Pastoralism , state policies, and identity: a case of Bhotias of Uttarakhand of central Himalayas
(Jawaharlal Nehru University)
Paper short abstract:
The Sino-Indian border was open and fluid until the 1962 when the defeat of India in Indo-China war resulted in the closing of both countries’ international borders. The result of this was not only physical restrictions of movements of the earlier transhumant pastoralists, but it encompasses the major issue of livelihood and identity for the people of the borderlands. This region is inhabited by the Bhotias, a pastoral transhumant community in Uttarakhand of the semi-arid region of central Himalayas. The area calls for a special kind of lifestyle where other environmental and economic factors also come into play. The mainstay of this community was a well regulated trade with neighbouring Tibet community on one side of the border and the local hill community on the other side. The signs of political upheavals started around the early 19th century during colonial regime. The series of regulations those pertaining to land and forest influenced Bhotia economy and ecology. Their movement which was earlier tied to the grazing activities of their beasts got disturbed, in turn disturbing the ecology. This colonial legacy was maintained even after Indian independence and with the closing of border their trade came to a halt. The political economy and ‘development’ policies even after independence are based on the state’s understanding of tribe. Therefore, the present situation of pastoralism and its consequences on environment of region needs to be examined at the backdrop of colonial and post-colonial understanding of the system. They now seem to have multiple identities and are trying to adjust to the state imposed identity, self imposed identity, and the identity which neighbouring communities associate with the Bhotias. This paper is, therefore, an effort to study transhumance as a sustainable means of livelihood in the light of conservation politics and political economy.

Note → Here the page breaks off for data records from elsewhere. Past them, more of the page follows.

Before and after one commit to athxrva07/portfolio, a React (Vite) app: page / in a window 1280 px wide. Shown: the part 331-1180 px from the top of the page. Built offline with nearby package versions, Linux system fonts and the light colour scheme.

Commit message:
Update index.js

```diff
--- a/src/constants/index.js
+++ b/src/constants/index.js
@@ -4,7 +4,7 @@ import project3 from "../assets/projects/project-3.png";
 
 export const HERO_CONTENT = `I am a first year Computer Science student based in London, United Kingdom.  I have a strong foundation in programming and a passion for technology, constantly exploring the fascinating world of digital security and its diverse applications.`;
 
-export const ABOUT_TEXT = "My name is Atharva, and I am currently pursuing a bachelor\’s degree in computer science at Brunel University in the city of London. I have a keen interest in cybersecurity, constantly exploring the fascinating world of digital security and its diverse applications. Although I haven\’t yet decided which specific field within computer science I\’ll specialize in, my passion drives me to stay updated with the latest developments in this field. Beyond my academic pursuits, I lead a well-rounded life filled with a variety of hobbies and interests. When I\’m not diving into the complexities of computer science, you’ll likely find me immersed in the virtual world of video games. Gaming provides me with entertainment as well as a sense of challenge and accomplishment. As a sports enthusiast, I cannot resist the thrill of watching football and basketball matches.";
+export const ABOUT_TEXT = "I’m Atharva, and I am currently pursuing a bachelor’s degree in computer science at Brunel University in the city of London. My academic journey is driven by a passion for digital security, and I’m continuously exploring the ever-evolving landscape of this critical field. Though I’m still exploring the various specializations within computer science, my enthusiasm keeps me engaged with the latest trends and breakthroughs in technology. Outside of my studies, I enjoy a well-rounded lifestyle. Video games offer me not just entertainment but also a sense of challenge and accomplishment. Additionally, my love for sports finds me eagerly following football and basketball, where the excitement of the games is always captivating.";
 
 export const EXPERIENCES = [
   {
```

Paper long abstract:
The broad aim of the paper is to comprehend and explore the practice of transhumance as it exists among Bhotias of Himalayas with respect to the present state policies and attitude of community people towards this. The importance of transhumance calls for an economic and ecological understanding of the same. Transhumant societies the world over are fast changing in social, political and ideological sphere and particularly in India, which is in its declining phase and in years to come is likely to become extinct. An examination of changes in such societies would reveal the trend of total or partial abandonment of pastoralism. In many societies, governments have nationalized and confiscated pastures, forests and natural resources, alienating the nomadic pastoralists of their traditional and age-old rights. On the one hand, communities are abandoning transhumance as an economic practice and there is no government intervention to restore it, but in countries like Spain, the government is recognising the ecological importance of transhumance in ensuring sustainable development and conserving ecosystem. With other countries like Spain undergoing a renewal of transhumance in the name of bio-conservation, there is need to study a comparative case of policies affecting transhumance and people's attitude towards transhumance. The paper has two important connotations on social, economic and ecological aspects; one, impact on environment due to neglect of transhumance and two, the impact on social identity of pastoralists. The paper deals with social, economic and ecological understanding of transhumance, how it has changed over time and what implication it has on the identity of Bhotias as pastoralists.
Himalaya: ecology, adaptability and culture